In a departure from the longstanding emphasis on the frontier in American historical writing, Hal Barron employs a range of sources to reconstruct the social and economic history of a nineteenth-century rural community - Chelsea, Vermont -which was profoundly affected by population loss and economic stagnation at a time when most of the country was experiencing geographical expansion and economic growth. The author's lucid, accessible account explores the hard choices faced by the people of Chelsea as the economic vitality drained out of their community and shows how they dealt with these choices. Using new methods of social history to place Chelsea in the larger context of nineteenth-century American culture and society, this book provides an innovative contribution to the history of rural America.

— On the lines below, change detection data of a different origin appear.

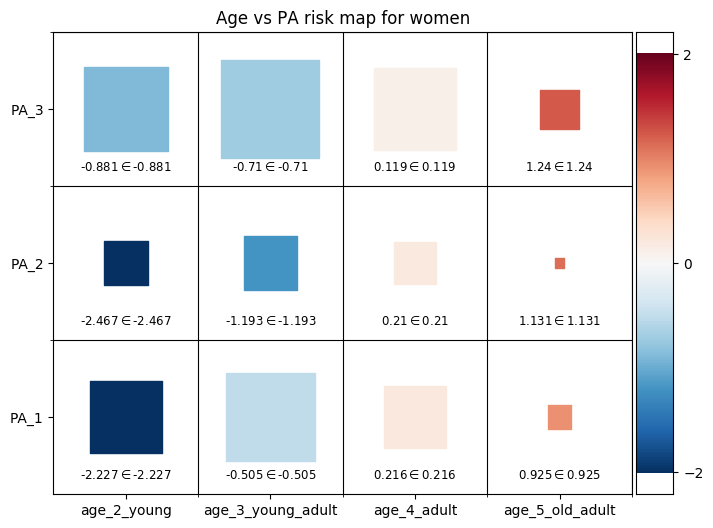
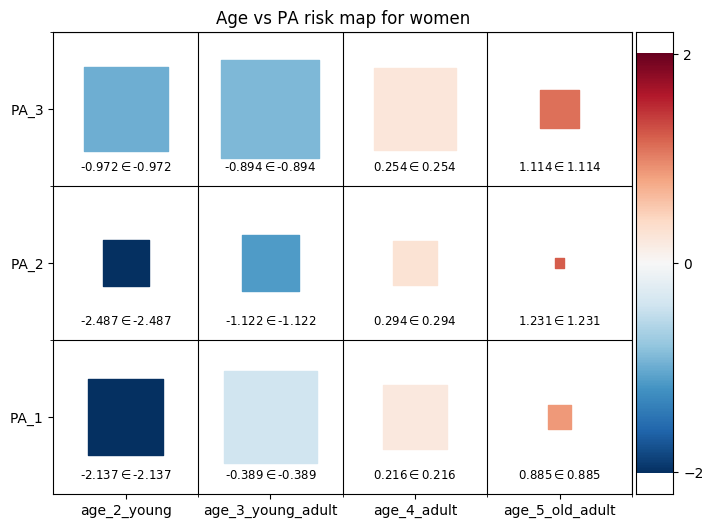
update

diff --git a/model_discrete/predictive_interval.py b/model_discrete/predictive_interval.py
@@ -14,12 +14,8 @@ import gc
 
 from query2df import query2df
 
-dir = os.getcwd()
-with open(f'{dir}\configs\config_CRC.yaml', 'r') as file:
-    cfg = yaml.safe_load(file)
 
-
-def predictive_interval(model_bn, col_var, row_var, n_samples = 30000 , q_length = 100, target_variable = "CRC", path_to_data = "interval_df", logger = None):
+def predictive_interval(model_bn, col_var, row_var, n_samples = 30000 , q_length = 100, target_variable = "CRC", path_to_data = "interval_df", cfg = None, logger = None):
     if not os.path.exists(path_to_data):
         os.mkdir(path_to_data)
     
@@ -68,28 +64,30 @@ def predictive_interval(model_bn, col_var, row_var, n_samples = 30000 , q_length
 
                 import time
 
+                q = None
+                chunk_size = 10
+                n_chunks = int(q_length / chunk_size)
                 
-
-                q = np.array([])
-                n_chunks = 10
                 
-                with ProcessPoolExecutor(max_workers=cfg["inputs"]['max_workers']) as executor:
-                    futures = [executor.submit(run_iteration, i, ) for i in range(q_length / n_chunks)]
+                with ProcessPoolExecutor(max_workers=10) as executor:
+                    futures = [executor.submit(run_iteration, i, chunk_size, model_approx_infer, target_variable, Sex, col_var, column, row_var, row, n_samples ) for i in range(int(n_chunks))]
                     all_results = []
-                    for future in tqdm(as_completed(futures), total=(q_length/n_chunks), desc="Processing iterations predictive interval"):
+                    for future in tqdm(as_completed(futures), total=n_chunks, desc="Processing iterations predictive interval"):
                         # all_results.append(future.result())
                         result = future.result()
                         
-                        q.append(result)
+                        all_results.append(result)
 
                         del result
                         gc.collect()
+                    
+                    q = np.concatenate(all_results)
 
                 a = np.sort(q)
 
                 if Sex == "M":
-                    df_hom_inf.loc[row,column] = round( a[round(q_length*4 / 100)] - np.log( 1 - query2df(A_hom, verbose = 0)["p"][0]) , 3 )
-                    df_hom_sup.loc[row,column] = round( a[round(q_length*94.9 / 100)] - np.log( 1 - query2df(A_hom, verbose = 0)["p"][0]) , 3 )
+                    df_hom_inf.loc[row,column] = round( a[round(q_length*5 / 100)] - np.log( 1 - query2df(A_hom, verbose = 0)["p"][0]) , 3 )
+                    df_hom_sup.loc[row,column] = round( a[round(q_length*95 / 100)] - np.log( 1 - query2df(A_hom, verbose = 0)["p"][0]) , 3 )
 
                     df_hom_str.loc[row,column] = f"[ {df_hom_inf.loc[row,column]}, {df_hom_sup.loc[row,column]}]"
 
@@ -97,11 +95,14 @@ def predictive_interval(model_bn, col_var, row_var, n_samples = 30000 , q_length
 
                     df_hom.loc[row,column] = round( q_point - np.log( 1 - query2df(A_hom, verbose = 0)["p"][0]) , 3 )
 
-                    logger.info(f'Pointwise estimation of the risk:', df_hom.loc[row,column])
+                    logger.info(f'Pointwise estimation of the risk: {df_hom.loc[row,column]}')
+
+                    df_hom.to_csv(f"{path_to_data}/df_hom_{col_var}_{row_var}_{q_length}_{n_samples}.csv")
+                    df_muj.to_csv(f"{path_to_data}/df_muj_{col_var}_{row_var}_{q_length}_{n_samples}.csv")
                     
                 else:
-                    df_muj_inf.loc[row,column] = round( a[round(q_length*4 / 100)] - np.log( 1 - query2df(A_muj, verbose = 0)["p"][0]) , 3 )
-                    df_muj_sup.loc[row,column] = round( a[round(q_length*94.9 / 100)] - np.log( 1 - query2df(A_muj, verbose = 0)["p"][0]) , 3 )
+                    df_muj_inf.loc[row,column] = round( a[round(q_length*5/ 100)] - np.log( 1 - query2df(A_muj, verbose = 0)["p"][0]) , 3 )
+                    df_muj_sup.loc[row,column] = round( a[round(q_length*95 / 100)] - np.log( 1 - query2df(A_muj, verbose = 0)["p"][0]) , 3 )
 
                     df_muj_str.loc[row,column] = f"[ {df_muj_inf.loc[row,column]}, {df_muj_sup.loc[row,column]}]"
 
@@ -109,7 +110,10 @@ def predictive_interval(model_bn, col_var, row_var, n_samples = 30000 , q_length
 
                     df_muj.loc[row,column] = round( q_point - np.log( 1 - query2df(A_muj, verbose = 0)["p"][0]) , 3 )
 
-                    logger.info(f'Pointwise estimation of the risk:', df_muj.loc[row,column])
+                    logger.info(f'Pointwise estimation of the risk: {df_muj.loc[row,column]}')
+
+                    df_hom_str.to_csv(f"{path_to_data}/df_hom_{col_var}_{row_var}_{q_length}_{n_samples}_interval.csv")
+                    df_muj_str.to_csv(f"{path_to_data}/df_muj_{col_var}_{row_var}_{q_length}_{n_samples}_interval.csv")
 
                 df_hom.to_csv(f"{path_to_data}/df_hom_{col_var}_{row_var}_{q_length}_{n_samples}.csv")
                 df_muj.to_csv(f"{path_to_data}/df_muj_{col_var}_{row_var}_{q_length}_{n_samples}.csv")

diff --git a/model_discrete/main.py b/model_discrete/main.py
@@ -76,7 +76,7 @@ def main(config_file = "config_CRC.yaml",read_df = True, structure_learning = Tr
             file_path = os.path.join(dir, "data/af_clean.csv")
 
             df = pd.read_csv(file_path, index_col = None)
-            df = data_clean_discrete(df, selected_year = 2012, cancer_type = cfg["cancer_type"], cancer_renamed = cfg["cancer_renamed"], logger = logger)
+            df = data_clean_discrete(df, selected_year = 2012, cancer_type = cfg["cancer_type"], cancer_renamed = cfg["cancer_renamed"], impute_missing = cfg['inputs']['impute_missing'], logger = logger)
             df = preprocessing(df, cancer_type = cfg["cancer_renamed"])
 
             logger.info("Successful data read")
@@ -210,12 +210,12 @@ def main(config_file = "config_CRC.yaml",read_df = True, structure_learning = Tr
 
             calculate_interval = cfg["inputs"]["calculate_interval"]
             if calculate_interval:
-                predictive_interval(model_bn, col_var, target, row_var, path_to_data = "interval_df/", logger = logger)
+                predictive_interval(model_bn, col_var, row_var, target_variable=target, n_samples=cfg['interval_risk_mapping']['n_samples'], q_length=cfg['interval_risk_mapping']['q_length'], path_to_data = "interval_df/", cfg = cfg, logger = logger)
 
                 col_var = cfg["interval_risk_mapping"]["col_var"]
                 row_var = cfg["interval_risk_mapping"]["row_var"]
 
-                heatmap_plot_and_save(df, model_bn, target, col_var, row_var, interval = True)
+                heatmap_plot_and_save(df, model_bn, target, col_var, row_var, n_samples=cfg['interval_risk_mapping']['n_samples'], q_length=cfg['interval_risk_mapping']['q_length'], interval = True)
 
             logger.info("Successful risk mapping")
         # -----------------------------------------------------------------------
@@ -239,7 +239,7 @@ def main(config_file = "config_CRC.yaml",read_df = True, structure_learning = Tr
         if evaluation:
             file_path = os.path.join(dir, "data/af_clean.csv")
             df_test = pd.read_csv(file_path, index_col = None)
-            df_test = data_clean_discrete(df_test, selected_year = 2016, cancer_type = cfg["cancer_type"], cancer_renamed = cfg["cancer_renamed"], logger=logger)
+            df_test = data_clean_discrete(df_test, selected_year = 2016, cancer_type = cfg["cancer_type"], cancer_renamed = cfg["cancer_renamed"], impute_missing=cfg['inputs']['impute_missing'], logger=logger)
             df_test = preprocessing(df_test, cancer_type=cfg["cancer_renamed"])
 
             evaluation_classification(df_test, model_bn, test_var = target, logger = logger)
@@ -252,6 +252,7 @@ def main(config_file = "config_CRC.yaml",read_df = True, structure_learning = Tr
 
 
 if __name__ == "__main__":
+    starting_time = datetime.datetime.now()
     config_file_list = ["config_CRC.yaml", "config_lung_cancer.yaml", "config_prostate_cancer.yaml", "config_bladder_cancer.yaml", "config_ovarian_cancer.yaml"]
     # config_file_list = ["config_ovarian_cancer.yaml"]
     # config_file_list = ["config_CRC.yaml"]
@@ -277,3 +278,5 @@ if __name__ == "__main__":
     for config_file in config_file_list:
         main(config_file = config_file, read_df = True, structure_learning = True, save_learned_model = True, parameter_estimation = True, risk_mapping = True, influential_variable_calc = True, evaluation = True, log_dir = log_dir)
     
+    ending_time = datetime.datetime.now()
+    print(f"Total time: {ending_time - starting_time}")

diff --git a/model_discrete/data_cleaning/cleaning_disc.py b/model_discrete/data_cleaning/cleaning_disc.py
@@ -229,6 +229,15 @@ def remove_patients_other_cancers(df, cancer_type):
     df.reset_index(inplace=True, drop = True)
     return df
 
+def clean_impossible_patients(df, cancer_type):
+    if cancer_type == "cancer_prostata":
+        df.drop(df[df["sexo"] == "W" & df["cancer_prostata"] == True].index, inplace = True)
+
+    if cancer_type == "cancer_ovario":
+        df.drop(df[df["sexo"] == "M" & df["cancer_ovario"] == True].index, inplace = True)
+
+    return df
+
 def rename_vars(df,cancer_type, cancer_renamed):
 
     df.loc[df['sexo'] == 'hombre', ["sexo"]] = "M"
@@ -269,7 +278,7 @@ def rename_vars(df,cancer_type, cancer_renamed):
 
     return df
 
-def data_clean_discrete(df, cancer_type = "cancer_colorrectal", cancer_renamed = "CRC", selected_year = 2012, logger = None):
+def data_clean_discrete(df, cancer_type = "cancer_colorrectal", cancer_renamed = "CRC", selected_year = 2012, impute_missing = True,  logger = None):
 
     logger.info("Dropping duplicates")
     df = df.drop_duplicates(subset = ["fpi", "fecha_reco"], ignore_index = True).copy()
@@ -280,9 +289,17 @@ def data_clean_discrete(df, cancer_type = "cancer_colorrectal", cancer_renamed =
     logger.info(f"Selecting year: {selected_year}")
     df = df[df["año_reco"] == selected_year].reset_index(drop = True).copy()
     
-    # Impute missing values.
-    logger.info("Imputing missing values")
-    df = impute_missing_values_missForest(df)
+    
+    if impute_missing:
+        # Impute missing values.
+        logger.info("Imputing missing values")
+        df = impute_missing_values_missForest(df)
+    else: 
+        # Drop the missing values.
+        df.dropna(subset=["sexo", "af","fumador", "consumo_alcohol",
+                    "duracion_sueño", "condicion_socioeconomica_media"],
+                    inplace = True)
+        df.reset_index(inplace=True, drop = True)
 
     # Redefine variables. Discretize continuous variables.
     logger.info("Redefining variables")
@@ -290,12 +307,6 @@ def data_clean_discrete(df, cancer_type = "cancer_colorrectal", cancer_renamed =
     df = redefine_age(df)
     df = redefine_medical_cond(df)
     
-
-    # For now we will drop the missing values.
-    '''df.dropna(subset=["sexo", "af","fumador", "consumo_alcohol",
-                    "duracion_sueño", "condicion_socioeconomica_media"],
-                    inplace = True)
-    df.reset_index(inplace=True, drop = True)'''
 
     # Should we remove patients with other cancers?
     logger.info("Removing patients with other cancers")
@@ -314,6 +325,7 @@ def data_clean_discrete(df, cancer_type = "cancer_colorrectal", cancer_renamed =
     df = redefine_ses(df)
     df = redefine_alcohol(df)
     df = redefine_pa(df)
+    df = clean_impossible_patients(df, cancer_type)
     df = rename_vars(df,cancer_type, cancer_renamed)
 
     

diff --git a/model_discrete/parameter_estimation.py b/model_discrete/parameter_estimation.py
@@ -34,7 +34,7 @@ def prior_update_iteration(model_bn, card_dict, pscount_dict, size_prior_dataset
     prior_weight_list = [1, 50, 100, 500]
     for i in range(len(years)):
         df_aux = pd.read_csv("data/af_clean.csv", index_col = None)
-        df_aux = data_clean_discrete(df_aux, selected_year = years[i], cancer_type = cfg["cancer_type"], cancer_renamed = cfg["cancer_renamed"], logger=logger)
+        df_aux = data_clean_discrete(df_aux, selected_year = years[i], cancer_type = cfg["cancer_type"], cancer_renamed = cfg["cancer_renamed"], impute_missing=cfg['inputs']['impute_missing'], logger=logger)
         df_aux = preprocessing(df_aux, cancer_type = cfg["cancer_renamed"])
         
         counts_tables = model_bn.fit(df_aux, estimator=BayesianEstimator,weighted = False, prior_type = 'dirichlet', pseudo_counts = pscount_dict, n_jobs = -1)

List of tables and illustrations; Preface; 1. After the frontier: theory, historiography, and the social history of settled rural America; 2. The storm before the calm: growth and conflict in a developing rural community; 3. The different meanings of rural decline in nineteenth-century America; 4. Quitting the farm and closing the shop: the economy of a settled rural community; 5. The ties that bind: migration and persistence in a settled rural community; 6. Their town: the emergence of consensus and homogeneity in a settled rural community; Conclusion; Notes; Bibliography; Index.